Thesis DisciplineCivil Engineering
Degree GrantorUniversity of Canterbury
Degree NameDoctor of Philosophy

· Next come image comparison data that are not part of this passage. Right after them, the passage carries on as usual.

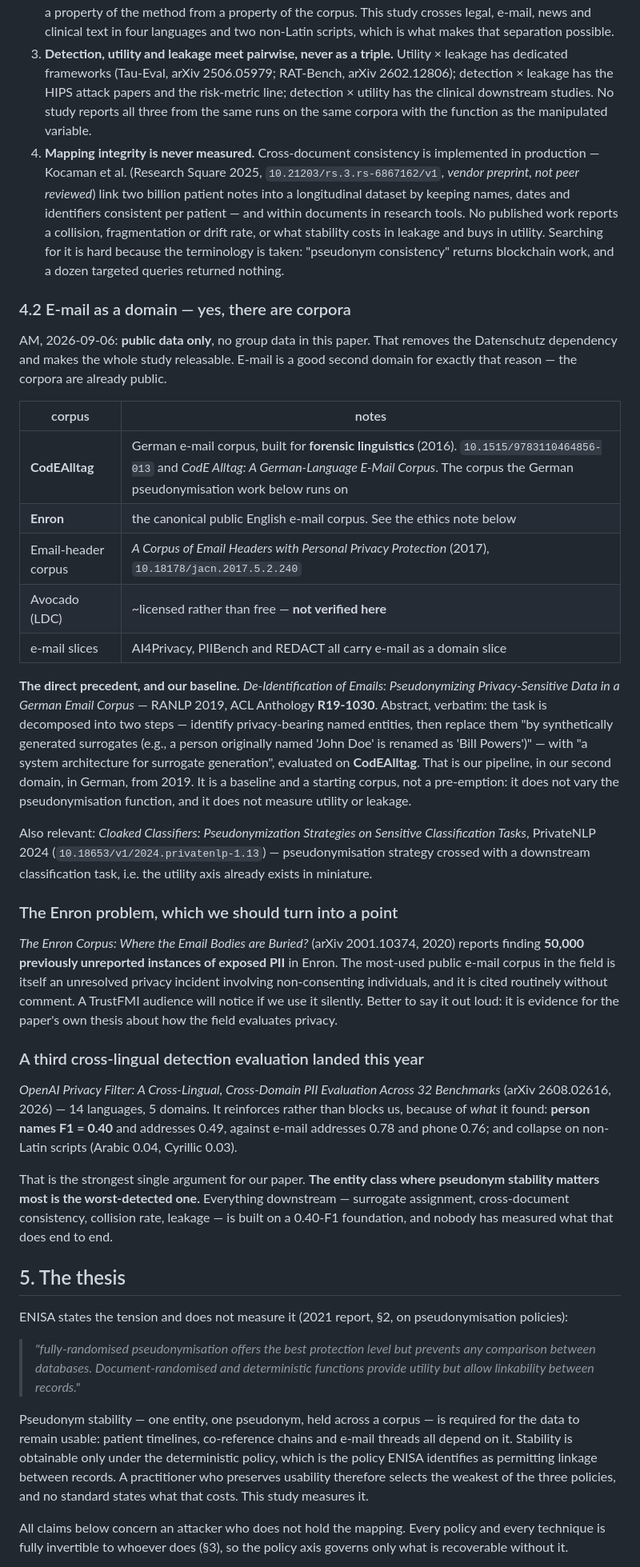
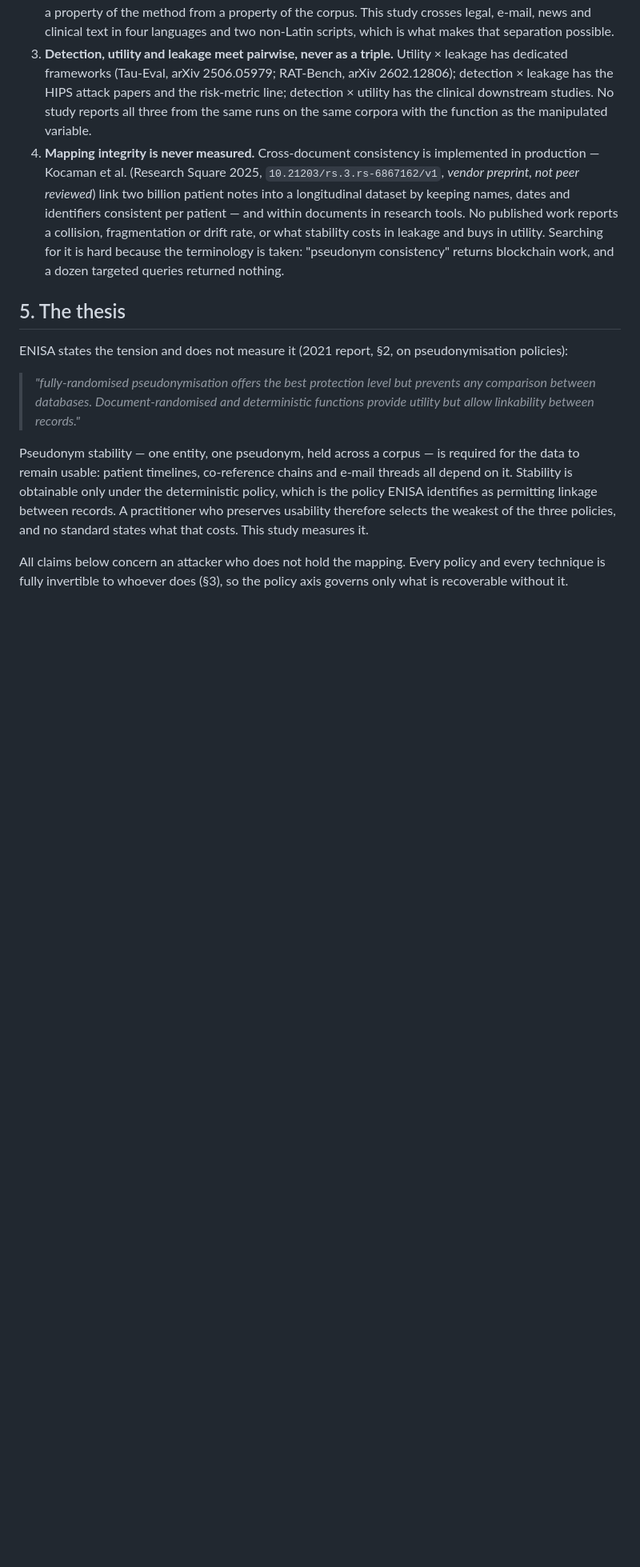
Before and after one commit to akmaier/pseudonymization, a Markdown page: experiment_plan.md, the part around one of its changes. Shown at 80% size. Rendered like a GitHub page; blank space fills up the shorter version.

```diff
--- a/experiment_plan.md
+++ b/experiment_plan.md
@@ -197,54 +216,6 @@ pseudonymisation on unstructured data.
    reports a collision, fragmentation or drift rate, or what stability costs in leakage and buys in
    utility. Searching for it is hard because the terminology is taken: "pseudonym consistency"
    returns blockchain work, and a dozen targeted queries returned nothing.
-
-### 4.2 E-mail as a domain — yes, there are corpora
-
-AM, 2026-09-06: **public data only**, no group data in this paper. That removes the Datenschutz
-dependency and makes the whole study releasable. E-mail is a good second domain for exactly that
-reason — the corpora are already public.
-
-| corpus | notes |
-|---|---|
-| **CodEAlltag** | German e-mail corpus, built for **forensic linguistics** (2016). `10.1515/9783110464856-013` and *CodE Alltag: A German-Language E-Mail Corpus*. The corpus the German pseudonymisation work below runs on |
-| **Enron** | the canonical public English e-mail corpus. See the ethics note below |
-| Email-header corpus | *A Corpus of Email Headers with Personal Privacy Protection* (2017), `10.18178/jacn.2017.5.2.240` |
-| Avocado (LDC) | ~licensed rather than free — **not verified here** |
-| e-mail slices | AI4Privacy, PIIBench and REDACT all carry e-mail as a domain slice |
-
-**The direct precedent, and our baseline.** *De-Identification of Emails: Pseudonymizing
-Privacy-Sensitive Data in a German Email Corpus* — RANLP 2019, ACL Anthology **R19-1030**. Abstract,
-verbatim: the task is decomposed into two steps — identify privacy-bearing named entities, then
-replace them "by synthetically generated surrogates (e.g., a person originally named 'John Doe' is
-renamed as 'Bill Powers')" — with "a system architecture for surrogate generation", evaluated on
-**CodEAlltag**. That is our pipeline, in our second domain, in German, from 2019. It is a baseline
-and a starting corpus, not a pre-emption: it does not vary the pseudonymisation function, and it
-does not measure utility or leakage.
-
-Also relevant: *Cloaked Classifiers: Pseudonymization Strategies on Sensitive Classification Tasks*,
-PrivateNLP 2024 (`10.18653/v1/2024.privatenlp-1.13`) — pseudonymisation strategy crossed with a
-downstream classification task, i.e. the utility axis already exists in miniature.
-
-### The Enron problem, which we should turn into a point
-
-*The Enron Corpus: Where the Email Bodies are Buried?* (arXiv 2001.10374, 2020) reports finding
-**50,000 previously unreported instances of exposed PII** in Enron. The most-used public e-mail
-corpus in the field is itself an unresolved privacy incident involving non-consenting individuals,
-and it is cited routinely without comment. A TrustFMI audience will notice if we use it silently.
-Better to say it out loud: it is evidence for the paper's own thesis about how the field evaluates
-privacy.
-
-### A third cross-lingual detection evaluation landed this year
-
-*OpenAI Privacy Filter: A Cross-Lingual, Cross-Domain PII Evaluation Across 32 Benchmarks*
-(arXiv 2608.02616, 2026) — 14 languages, 5 domains. It reinforces rather than blocks us, because of
-*what* it found: **person names F1 = 0.40** and addresses 0.49, against e-mail addresses 0.78 and
-phone 0.76; and collapse on non-Latin scripts (Arabic 0.04, Cyrillic 0.03).
-
-That is the strongest single argument for our paper. **The entity class where pseudonym stability
-matters most is the worst-detected one.** Everything downstream — surrogate assignment, cross-document
-consistency, collision rate, leakage — is built on a 0.40-F1 foundation, and nobody has measured what
-that does end to end.
 
 ## 5. The thesis
 
```
Also changed, not shown: other parts of experiment_plan.md (+29 -6 lines).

Because of the importance being placed by modern building codes of practice on the need for the deterministic analysis of ductile frames as a means of assessing their ability to withstand severe seismic ground motions, an investigation of the more important factors affecting such analyses has been made. The problems encountered in writing a comprehensive computer program, with which the sensitivity of a two-dimensional inelastic frame can be measured, are dealt with in depth. These extend from that arising from the obvious need to simplify the input data and printed results, to that of the selection of an economic (and sufficiently accurate) numerical integration technique which can be shown to remain stable over a realistic frequency range. The difficulties met in designing a beam-model which will exhibit a moment-curvature relationship that can be satisfactorily tracked, are described and a recommendation made as to which method should be used. The sensitivity of a selection of frames to different aspects of their modelling is investigated in order to provide guidance as to the complexity of modelling that is required for dynamic analyses. In an attempt to correlate the damaging potential of various earthquake accelerograms, so that they may be related to the requirements of modern building codes of practice, a variety of possible scaling criteria were tested. Although no firm conclusions are reached as to which criteria is to be preferred, a series of inelastic analyses are reported, in which the varying effect of different earthquakes can be seen. Finally, two examples of structures whose design benefited by their having deterministic dynamic inelastic analyses performed, are described, together with the computer program used.